- Exercise instructions
If a record contains a picture, leave the picture out and reproduce everything else exactly.

- Dataset content
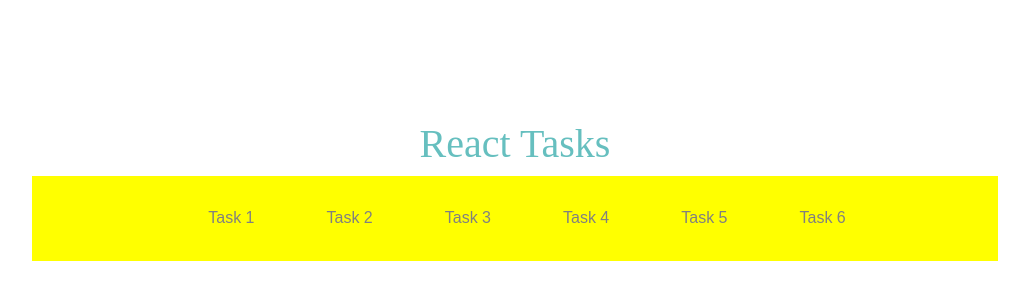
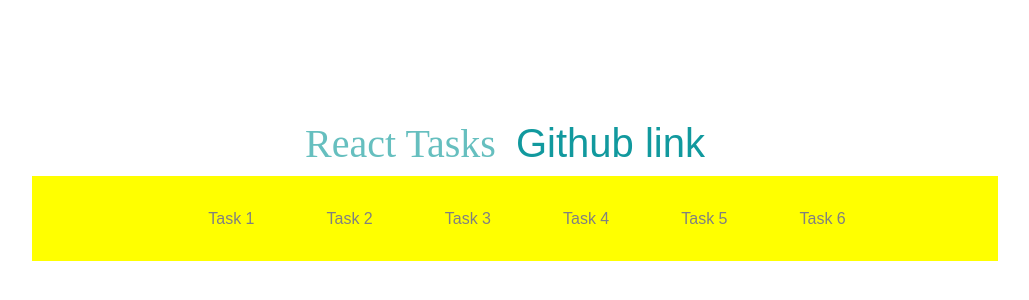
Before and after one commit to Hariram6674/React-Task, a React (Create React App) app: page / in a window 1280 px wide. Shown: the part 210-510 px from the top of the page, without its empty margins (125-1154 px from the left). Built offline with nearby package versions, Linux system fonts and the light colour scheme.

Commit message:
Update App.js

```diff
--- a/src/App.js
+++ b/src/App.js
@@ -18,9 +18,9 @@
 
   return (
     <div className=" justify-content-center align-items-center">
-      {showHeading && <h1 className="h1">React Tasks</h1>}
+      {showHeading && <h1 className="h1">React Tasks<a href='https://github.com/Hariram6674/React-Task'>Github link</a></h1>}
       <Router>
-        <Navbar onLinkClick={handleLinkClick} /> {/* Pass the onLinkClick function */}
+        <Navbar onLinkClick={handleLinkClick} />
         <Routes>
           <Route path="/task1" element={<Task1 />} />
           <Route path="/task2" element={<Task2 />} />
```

- Answer box
Before and after one commit to Hariram6674/React-Task, a React (Create React App) app: page / in a window 1280 px wide. Shown: the part 210-510 px from the top of the page, without its empty margins (125-1154 px from the left). Built offline with nearby package versions, Linux system fonts and the light colour scheme.

Commit message:
Update App.js

```diff
--- a/src/App.js
+++ b/src/App.js
@@ -18,9 +18,9 @@
 
   return (
     <div className=" justify-content-center align-items-center">
-      {showHeading && <h1 className="h1">React Tasks</h1>}
+      {showHeading && <h1 className="h1">React Tasks<a href='https://github.com/Hariram6674/React-Task'>Github link</a></h1>}
       <Router>
-        <Navbar onLinkClick={handleLinkClick} /> {/* Pass the onLinkClick function */}
+        <Navbar onLinkClick={handleLinkClick} />
         <Routes>
           <Route path="/task1" element={<Task1 />} />
           <Route path="/task2" element={<Task2 />} />
```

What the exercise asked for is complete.